▸ REQUIRED WORK
What is needed is the number of lines below that contain the string "shadow", with no other text.

--------------------

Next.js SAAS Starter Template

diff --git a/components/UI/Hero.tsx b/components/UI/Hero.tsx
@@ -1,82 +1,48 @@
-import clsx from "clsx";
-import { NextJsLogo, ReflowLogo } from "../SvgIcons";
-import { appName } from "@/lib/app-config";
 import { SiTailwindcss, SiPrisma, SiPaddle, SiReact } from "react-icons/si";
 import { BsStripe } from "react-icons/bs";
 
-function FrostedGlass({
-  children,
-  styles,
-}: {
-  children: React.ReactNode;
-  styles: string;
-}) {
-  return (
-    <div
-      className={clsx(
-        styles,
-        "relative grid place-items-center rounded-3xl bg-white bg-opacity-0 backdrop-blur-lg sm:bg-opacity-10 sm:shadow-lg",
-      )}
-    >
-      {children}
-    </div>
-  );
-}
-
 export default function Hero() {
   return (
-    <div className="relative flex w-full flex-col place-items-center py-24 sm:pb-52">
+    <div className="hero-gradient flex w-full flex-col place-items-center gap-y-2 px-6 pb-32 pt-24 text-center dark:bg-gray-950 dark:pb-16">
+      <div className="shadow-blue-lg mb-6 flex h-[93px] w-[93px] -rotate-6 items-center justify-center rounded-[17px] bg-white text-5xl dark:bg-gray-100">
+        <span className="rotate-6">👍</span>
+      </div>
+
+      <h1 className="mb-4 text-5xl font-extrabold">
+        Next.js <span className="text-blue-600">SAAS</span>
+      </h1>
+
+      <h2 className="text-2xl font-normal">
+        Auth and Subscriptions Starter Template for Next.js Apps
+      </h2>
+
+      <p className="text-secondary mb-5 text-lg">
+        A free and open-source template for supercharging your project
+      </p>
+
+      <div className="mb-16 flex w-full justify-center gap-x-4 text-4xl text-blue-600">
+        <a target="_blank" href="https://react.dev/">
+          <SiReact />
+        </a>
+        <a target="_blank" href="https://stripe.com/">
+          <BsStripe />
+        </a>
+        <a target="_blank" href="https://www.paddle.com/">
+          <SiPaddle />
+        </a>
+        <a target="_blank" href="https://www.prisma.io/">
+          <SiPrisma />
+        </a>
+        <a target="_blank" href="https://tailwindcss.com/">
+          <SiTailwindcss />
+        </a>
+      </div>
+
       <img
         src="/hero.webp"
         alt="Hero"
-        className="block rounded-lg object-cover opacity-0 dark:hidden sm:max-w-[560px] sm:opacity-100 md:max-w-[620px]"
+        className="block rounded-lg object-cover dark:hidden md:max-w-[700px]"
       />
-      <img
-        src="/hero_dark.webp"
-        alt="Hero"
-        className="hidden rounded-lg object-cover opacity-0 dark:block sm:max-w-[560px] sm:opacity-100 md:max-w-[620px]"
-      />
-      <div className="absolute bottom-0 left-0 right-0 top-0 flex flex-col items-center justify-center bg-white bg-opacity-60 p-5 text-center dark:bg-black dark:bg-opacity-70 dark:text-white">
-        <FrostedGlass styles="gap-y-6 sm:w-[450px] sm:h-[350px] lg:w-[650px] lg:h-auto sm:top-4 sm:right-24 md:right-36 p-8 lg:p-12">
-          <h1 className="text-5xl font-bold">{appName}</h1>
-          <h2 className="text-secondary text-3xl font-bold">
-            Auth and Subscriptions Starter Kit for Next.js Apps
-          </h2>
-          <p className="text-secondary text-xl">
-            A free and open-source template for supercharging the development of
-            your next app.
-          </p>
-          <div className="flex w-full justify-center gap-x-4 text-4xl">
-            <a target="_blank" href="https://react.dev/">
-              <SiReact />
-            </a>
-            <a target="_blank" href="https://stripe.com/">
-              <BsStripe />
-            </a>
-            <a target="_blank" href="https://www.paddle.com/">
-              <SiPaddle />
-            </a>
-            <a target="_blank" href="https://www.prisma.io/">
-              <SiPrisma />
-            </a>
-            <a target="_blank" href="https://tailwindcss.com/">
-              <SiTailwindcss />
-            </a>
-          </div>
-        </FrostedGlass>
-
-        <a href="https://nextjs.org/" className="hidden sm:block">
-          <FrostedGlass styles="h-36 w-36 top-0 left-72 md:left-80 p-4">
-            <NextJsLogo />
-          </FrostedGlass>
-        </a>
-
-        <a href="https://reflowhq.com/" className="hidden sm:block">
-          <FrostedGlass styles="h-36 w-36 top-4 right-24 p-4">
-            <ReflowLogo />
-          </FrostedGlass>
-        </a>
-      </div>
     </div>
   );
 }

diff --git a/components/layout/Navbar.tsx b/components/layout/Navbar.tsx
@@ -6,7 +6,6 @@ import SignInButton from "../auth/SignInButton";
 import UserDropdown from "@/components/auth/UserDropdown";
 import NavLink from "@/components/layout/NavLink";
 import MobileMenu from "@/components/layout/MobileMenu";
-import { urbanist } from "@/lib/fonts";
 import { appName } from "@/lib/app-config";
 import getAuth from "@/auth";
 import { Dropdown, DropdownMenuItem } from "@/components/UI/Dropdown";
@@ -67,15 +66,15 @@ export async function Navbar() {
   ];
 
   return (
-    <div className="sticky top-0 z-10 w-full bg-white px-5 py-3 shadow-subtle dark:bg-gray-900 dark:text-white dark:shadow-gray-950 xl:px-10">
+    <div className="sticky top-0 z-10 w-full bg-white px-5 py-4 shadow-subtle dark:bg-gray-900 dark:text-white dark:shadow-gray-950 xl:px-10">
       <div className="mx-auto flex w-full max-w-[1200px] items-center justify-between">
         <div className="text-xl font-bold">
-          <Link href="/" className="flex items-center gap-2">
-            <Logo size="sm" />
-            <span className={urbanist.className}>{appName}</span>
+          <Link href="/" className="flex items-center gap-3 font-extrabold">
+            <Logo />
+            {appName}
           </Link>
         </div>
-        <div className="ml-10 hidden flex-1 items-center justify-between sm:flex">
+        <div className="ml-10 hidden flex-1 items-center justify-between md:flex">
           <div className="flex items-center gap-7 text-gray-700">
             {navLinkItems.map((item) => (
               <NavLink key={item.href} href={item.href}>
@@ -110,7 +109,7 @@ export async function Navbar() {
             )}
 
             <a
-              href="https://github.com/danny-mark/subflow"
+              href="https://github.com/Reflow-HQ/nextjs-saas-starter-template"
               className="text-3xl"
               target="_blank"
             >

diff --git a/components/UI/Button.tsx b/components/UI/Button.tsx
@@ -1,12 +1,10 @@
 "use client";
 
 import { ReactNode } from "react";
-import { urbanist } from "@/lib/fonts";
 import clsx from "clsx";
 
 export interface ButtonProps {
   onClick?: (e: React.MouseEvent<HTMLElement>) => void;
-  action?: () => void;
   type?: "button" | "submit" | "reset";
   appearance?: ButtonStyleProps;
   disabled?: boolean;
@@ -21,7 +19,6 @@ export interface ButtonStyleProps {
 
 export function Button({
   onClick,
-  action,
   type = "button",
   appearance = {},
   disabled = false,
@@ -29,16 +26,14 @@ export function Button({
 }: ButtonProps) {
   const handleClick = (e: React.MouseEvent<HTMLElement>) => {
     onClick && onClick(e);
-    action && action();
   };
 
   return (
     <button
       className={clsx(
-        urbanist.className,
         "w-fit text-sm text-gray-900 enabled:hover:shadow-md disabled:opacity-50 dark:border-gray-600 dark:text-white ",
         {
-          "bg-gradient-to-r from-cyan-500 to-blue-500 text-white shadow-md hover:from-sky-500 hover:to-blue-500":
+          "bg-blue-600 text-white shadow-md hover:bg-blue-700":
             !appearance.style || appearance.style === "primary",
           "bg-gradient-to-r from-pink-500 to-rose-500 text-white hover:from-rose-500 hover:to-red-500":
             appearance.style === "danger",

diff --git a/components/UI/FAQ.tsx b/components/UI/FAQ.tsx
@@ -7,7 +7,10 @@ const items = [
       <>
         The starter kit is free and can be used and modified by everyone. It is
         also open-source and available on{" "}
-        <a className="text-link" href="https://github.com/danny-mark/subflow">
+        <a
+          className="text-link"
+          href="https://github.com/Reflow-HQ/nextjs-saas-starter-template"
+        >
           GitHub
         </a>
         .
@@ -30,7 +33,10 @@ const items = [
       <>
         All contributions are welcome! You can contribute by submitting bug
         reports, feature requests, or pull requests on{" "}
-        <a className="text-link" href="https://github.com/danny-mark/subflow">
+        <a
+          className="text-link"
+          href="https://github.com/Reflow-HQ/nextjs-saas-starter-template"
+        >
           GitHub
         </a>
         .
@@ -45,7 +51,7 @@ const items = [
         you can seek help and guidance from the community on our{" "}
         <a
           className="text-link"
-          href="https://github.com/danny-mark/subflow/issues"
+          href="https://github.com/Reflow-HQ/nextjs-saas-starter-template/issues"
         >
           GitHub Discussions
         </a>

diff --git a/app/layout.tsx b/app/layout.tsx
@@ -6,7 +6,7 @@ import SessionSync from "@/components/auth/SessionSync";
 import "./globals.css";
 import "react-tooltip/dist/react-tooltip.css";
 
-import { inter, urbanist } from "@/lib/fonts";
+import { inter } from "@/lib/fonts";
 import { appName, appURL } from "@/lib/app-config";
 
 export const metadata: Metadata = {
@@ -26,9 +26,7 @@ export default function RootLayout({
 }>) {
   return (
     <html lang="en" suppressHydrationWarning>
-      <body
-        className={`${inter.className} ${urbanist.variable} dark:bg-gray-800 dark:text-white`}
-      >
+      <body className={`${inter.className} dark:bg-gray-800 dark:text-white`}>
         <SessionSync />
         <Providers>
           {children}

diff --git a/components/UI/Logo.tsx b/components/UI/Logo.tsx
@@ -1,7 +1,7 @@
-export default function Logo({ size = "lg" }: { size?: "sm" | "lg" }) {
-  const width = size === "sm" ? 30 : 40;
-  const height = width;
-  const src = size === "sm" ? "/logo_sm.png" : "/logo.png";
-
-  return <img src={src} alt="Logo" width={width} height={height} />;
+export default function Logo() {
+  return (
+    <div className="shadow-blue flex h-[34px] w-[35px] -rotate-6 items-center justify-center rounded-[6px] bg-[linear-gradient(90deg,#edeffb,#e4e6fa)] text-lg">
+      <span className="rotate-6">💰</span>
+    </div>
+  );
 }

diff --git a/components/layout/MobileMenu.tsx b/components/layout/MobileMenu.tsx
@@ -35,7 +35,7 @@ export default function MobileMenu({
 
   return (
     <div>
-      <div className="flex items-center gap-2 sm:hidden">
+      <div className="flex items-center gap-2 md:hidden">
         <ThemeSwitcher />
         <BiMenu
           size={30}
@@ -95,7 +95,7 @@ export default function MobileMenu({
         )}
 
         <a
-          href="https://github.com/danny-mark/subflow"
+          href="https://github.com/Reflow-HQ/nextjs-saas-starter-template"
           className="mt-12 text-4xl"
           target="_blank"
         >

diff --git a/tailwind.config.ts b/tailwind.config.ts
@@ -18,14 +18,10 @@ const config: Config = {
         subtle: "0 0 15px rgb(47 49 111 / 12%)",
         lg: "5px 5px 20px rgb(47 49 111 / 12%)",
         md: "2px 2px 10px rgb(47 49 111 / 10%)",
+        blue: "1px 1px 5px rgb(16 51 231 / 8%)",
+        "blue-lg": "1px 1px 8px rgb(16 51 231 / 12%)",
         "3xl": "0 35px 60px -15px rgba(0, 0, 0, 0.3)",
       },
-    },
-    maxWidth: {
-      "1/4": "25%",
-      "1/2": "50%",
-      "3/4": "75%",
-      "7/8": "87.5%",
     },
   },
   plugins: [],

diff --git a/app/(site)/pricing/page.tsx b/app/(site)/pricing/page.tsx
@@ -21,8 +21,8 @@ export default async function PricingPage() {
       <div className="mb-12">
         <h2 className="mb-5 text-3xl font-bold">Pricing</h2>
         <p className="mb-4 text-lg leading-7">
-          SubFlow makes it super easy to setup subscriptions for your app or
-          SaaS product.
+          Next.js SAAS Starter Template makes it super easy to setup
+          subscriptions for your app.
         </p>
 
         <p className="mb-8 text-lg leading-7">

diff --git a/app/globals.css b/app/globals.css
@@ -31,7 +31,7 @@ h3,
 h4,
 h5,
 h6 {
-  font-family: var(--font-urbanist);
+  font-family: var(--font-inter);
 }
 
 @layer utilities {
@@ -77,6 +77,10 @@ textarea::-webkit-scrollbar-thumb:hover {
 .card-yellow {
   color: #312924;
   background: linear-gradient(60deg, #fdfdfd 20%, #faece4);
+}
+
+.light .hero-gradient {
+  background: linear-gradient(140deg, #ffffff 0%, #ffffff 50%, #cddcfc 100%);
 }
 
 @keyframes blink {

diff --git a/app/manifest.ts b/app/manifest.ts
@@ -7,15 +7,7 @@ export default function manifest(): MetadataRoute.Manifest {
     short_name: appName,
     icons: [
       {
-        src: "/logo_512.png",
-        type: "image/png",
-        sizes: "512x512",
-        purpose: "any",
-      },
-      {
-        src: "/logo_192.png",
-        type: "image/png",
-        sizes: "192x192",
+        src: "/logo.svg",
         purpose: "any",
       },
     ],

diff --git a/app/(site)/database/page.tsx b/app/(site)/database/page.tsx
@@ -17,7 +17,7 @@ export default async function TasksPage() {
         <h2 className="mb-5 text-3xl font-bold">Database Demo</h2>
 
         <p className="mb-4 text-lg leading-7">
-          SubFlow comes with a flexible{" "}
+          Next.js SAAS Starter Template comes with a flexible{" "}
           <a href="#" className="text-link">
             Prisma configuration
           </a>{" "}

--------------------

▸ RESPONSE TO THE EXERCISE
8